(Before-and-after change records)
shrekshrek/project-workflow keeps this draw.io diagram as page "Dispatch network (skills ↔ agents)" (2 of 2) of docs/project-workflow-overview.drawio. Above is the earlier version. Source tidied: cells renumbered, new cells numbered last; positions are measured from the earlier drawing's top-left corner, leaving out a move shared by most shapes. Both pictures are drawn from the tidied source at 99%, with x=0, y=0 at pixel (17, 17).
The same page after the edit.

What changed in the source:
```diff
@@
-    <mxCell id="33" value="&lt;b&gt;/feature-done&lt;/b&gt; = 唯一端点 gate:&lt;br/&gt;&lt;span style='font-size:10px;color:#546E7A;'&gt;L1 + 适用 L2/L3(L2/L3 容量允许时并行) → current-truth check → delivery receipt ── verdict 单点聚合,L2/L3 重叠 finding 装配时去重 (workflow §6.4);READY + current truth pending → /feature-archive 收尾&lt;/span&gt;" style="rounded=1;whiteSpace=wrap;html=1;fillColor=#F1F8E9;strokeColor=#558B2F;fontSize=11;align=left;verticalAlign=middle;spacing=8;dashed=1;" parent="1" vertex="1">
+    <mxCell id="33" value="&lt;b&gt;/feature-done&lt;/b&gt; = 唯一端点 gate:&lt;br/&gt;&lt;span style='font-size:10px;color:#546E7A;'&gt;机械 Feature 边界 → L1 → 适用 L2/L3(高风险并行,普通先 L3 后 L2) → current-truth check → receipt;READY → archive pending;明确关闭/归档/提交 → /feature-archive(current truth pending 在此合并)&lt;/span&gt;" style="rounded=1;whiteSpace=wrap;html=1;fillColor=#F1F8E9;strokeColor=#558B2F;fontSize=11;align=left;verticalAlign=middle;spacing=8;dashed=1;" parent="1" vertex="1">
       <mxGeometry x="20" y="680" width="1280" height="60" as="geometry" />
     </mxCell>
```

_PROBLEM DETAILS_
Retype exactly the lines from the one containing "What changed in" through the last line of the records above, including both.

_SOLUTION TO THIS TASK_
What changed in the source:
```diff
@@
-    <mxCell id="33" value="&lt;b&gt;/feature-done&lt;/b&gt; = 唯一端点 gate:&lt;br/&gt;&lt;span style='font-size:10px;color:#546E7A;'&gt;L1 + 适用 L2/L3(L2/L3 容量允许时并行) → current-truth check → delivery receipt ── verdict 单点聚合,L2/L3 重叠 finding 装配时去重 (workflow §6.4);READY + current truth pending → /feature-archive 收尾&lt;/span&gt;" style="rounded=1;whiteSpace=wrap;html=1;fillColor=#F1F8E9;strokeColor=#558B2F;fontSize=11;align=left;verticalAlign=middle;spacing=8;dashed=1;" parent="1" vertex="1">
+    <mxCell id="33" value="&lt;b&gt;/feature-done&lt;/b&gt; = 唯一端点 gate:&lt;br/&gt;&lt;span style='font-size:10px;color:#546E7A;'&gt;机械 Feature 边界 → L1 → 适用 L2/L3(高风险并行,普通先 L3 后 L2) → current-truth check → receipt;READY → archive pending;明确关闭/归档/提交 → /feature-archive(current truth pending 在此合并)&lt;/span&gt;" style="rounded=1;whiteSpace=wrap;html=1;fillColor=#F1F8E9;strokeColor=#558B2F;fontSize=11;align=left;verticalAlign=middle;spacing=8;dashed=1;" parent="1" vertex="1">
       <mxGeometry x="20" y="680" width="1280" height="60" as="geometry" />
     </mxCell>
```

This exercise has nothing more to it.